Your MX record of course is your mail routing record. Only update this to point to Exchange Online if you're ready to have your email routed from your existing server or service to Exchange Online. It's important to note that if you haven't updated your MX records because you're still pointing to your exchange server, it's okay to leave this domain with a warning or an error. Only update your MX records to point to outlook.com when you're cutting mailfo over to Office 365. Moving on from exchange to Skype for Business, you can see that Skype requires both CNAME and SRV records. At this point in time, it's not been made clear whether or not these records will change now that Teams is replacing Skype. For now, just know that you need to add a CNAME record for SIP and lyncdiscover pointing to the online.lync.com services as displayed here. These are required for the Skype client to be able to log-in to the service.

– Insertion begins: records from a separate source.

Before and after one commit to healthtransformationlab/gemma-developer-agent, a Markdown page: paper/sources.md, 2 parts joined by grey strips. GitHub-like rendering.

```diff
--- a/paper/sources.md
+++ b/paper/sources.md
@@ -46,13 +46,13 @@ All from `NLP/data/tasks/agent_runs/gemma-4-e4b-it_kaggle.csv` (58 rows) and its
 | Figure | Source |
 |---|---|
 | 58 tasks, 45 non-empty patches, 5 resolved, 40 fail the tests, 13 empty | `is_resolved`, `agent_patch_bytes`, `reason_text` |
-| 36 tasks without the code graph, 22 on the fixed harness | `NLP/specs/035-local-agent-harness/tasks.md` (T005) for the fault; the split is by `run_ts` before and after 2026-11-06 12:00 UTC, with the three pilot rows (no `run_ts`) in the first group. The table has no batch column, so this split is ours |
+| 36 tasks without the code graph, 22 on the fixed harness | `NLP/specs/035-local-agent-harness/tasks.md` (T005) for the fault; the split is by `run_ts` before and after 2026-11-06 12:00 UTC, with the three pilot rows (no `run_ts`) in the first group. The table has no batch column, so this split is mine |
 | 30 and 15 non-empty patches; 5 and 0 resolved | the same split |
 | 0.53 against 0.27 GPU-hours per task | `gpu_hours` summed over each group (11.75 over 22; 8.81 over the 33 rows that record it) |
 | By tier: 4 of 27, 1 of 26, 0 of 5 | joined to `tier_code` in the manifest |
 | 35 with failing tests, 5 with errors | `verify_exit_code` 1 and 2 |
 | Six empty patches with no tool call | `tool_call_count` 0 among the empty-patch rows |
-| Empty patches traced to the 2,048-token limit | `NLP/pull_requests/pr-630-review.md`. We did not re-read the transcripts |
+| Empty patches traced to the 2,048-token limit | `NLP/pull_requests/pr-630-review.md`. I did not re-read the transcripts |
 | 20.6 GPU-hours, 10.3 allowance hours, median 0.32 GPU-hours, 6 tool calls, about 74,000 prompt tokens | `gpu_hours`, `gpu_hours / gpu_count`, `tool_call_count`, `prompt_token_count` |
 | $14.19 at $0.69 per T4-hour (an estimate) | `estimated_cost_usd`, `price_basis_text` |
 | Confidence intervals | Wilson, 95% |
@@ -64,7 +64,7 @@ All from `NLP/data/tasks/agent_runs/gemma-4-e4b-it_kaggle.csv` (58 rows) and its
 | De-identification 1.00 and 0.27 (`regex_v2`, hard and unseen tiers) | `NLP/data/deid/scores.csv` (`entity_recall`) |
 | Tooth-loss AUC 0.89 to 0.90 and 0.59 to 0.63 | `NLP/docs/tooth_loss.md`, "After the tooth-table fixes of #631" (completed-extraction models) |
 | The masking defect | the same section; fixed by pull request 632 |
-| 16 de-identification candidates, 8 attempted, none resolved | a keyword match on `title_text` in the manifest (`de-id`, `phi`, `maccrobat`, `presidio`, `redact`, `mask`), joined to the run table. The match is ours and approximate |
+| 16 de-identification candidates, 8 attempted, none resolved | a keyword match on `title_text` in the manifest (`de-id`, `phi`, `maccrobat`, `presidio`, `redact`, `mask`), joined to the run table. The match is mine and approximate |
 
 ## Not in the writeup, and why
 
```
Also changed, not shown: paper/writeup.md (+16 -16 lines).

The SRV record's a little bit more difficult and not all DNS providers support them. If you're unable to create them yourself, you might need to request your DNS support team to create them for you or potentially move your name service over to Microsoft to control. When creating SRV records, note that you need to create each section. For instance, the service would be SIP, the protocol is TLS, the port is 443, weight is one and priority is 100 targeting zipdir.online.lync.com. Some DNS providers have separate boxes for each option and others have different formats. You can always check to see if your SRV records are configured corrected by using nslookup and we'll give that a shot once we finish getting our records configured. It's a good idea to learn the different ports and protocols required for SIP and SIP Federation TLS as you'll often face questions that will test your ability to remember the difference between the two. SIP is on port 443 and SIP Federation TLS is on port 5061. The final DNS records required are for Mobile Device Management or MDM. These are quite simple. Just two CNAME records for Enterprise registration and Enterprise enrollment. Pointing to the equivalent Microsoft services, simply input your DNS records as required and then click the Check DNS button to complete your domain's service configuration.
Jeremy Dahl is a Senior Technology Consultant who has spent the last 8 years focusing on Microsoft 365 technologies and has been an Office 365 MVP for the last 6 years. Jeremy is a self-proclaimed cloud addict who architects technology solutions that combine cloud technologies with on-premises solutions, allowing organizations to make the most of their existing infrastructure while still taking full advantage of the agility and scalability of what the cloud has to offer.
Jeremy can be found blogging about Microsoft 365 technologies on his website, masterandcmdr.com, and evangelizing the Microsoft cloud on Twitter.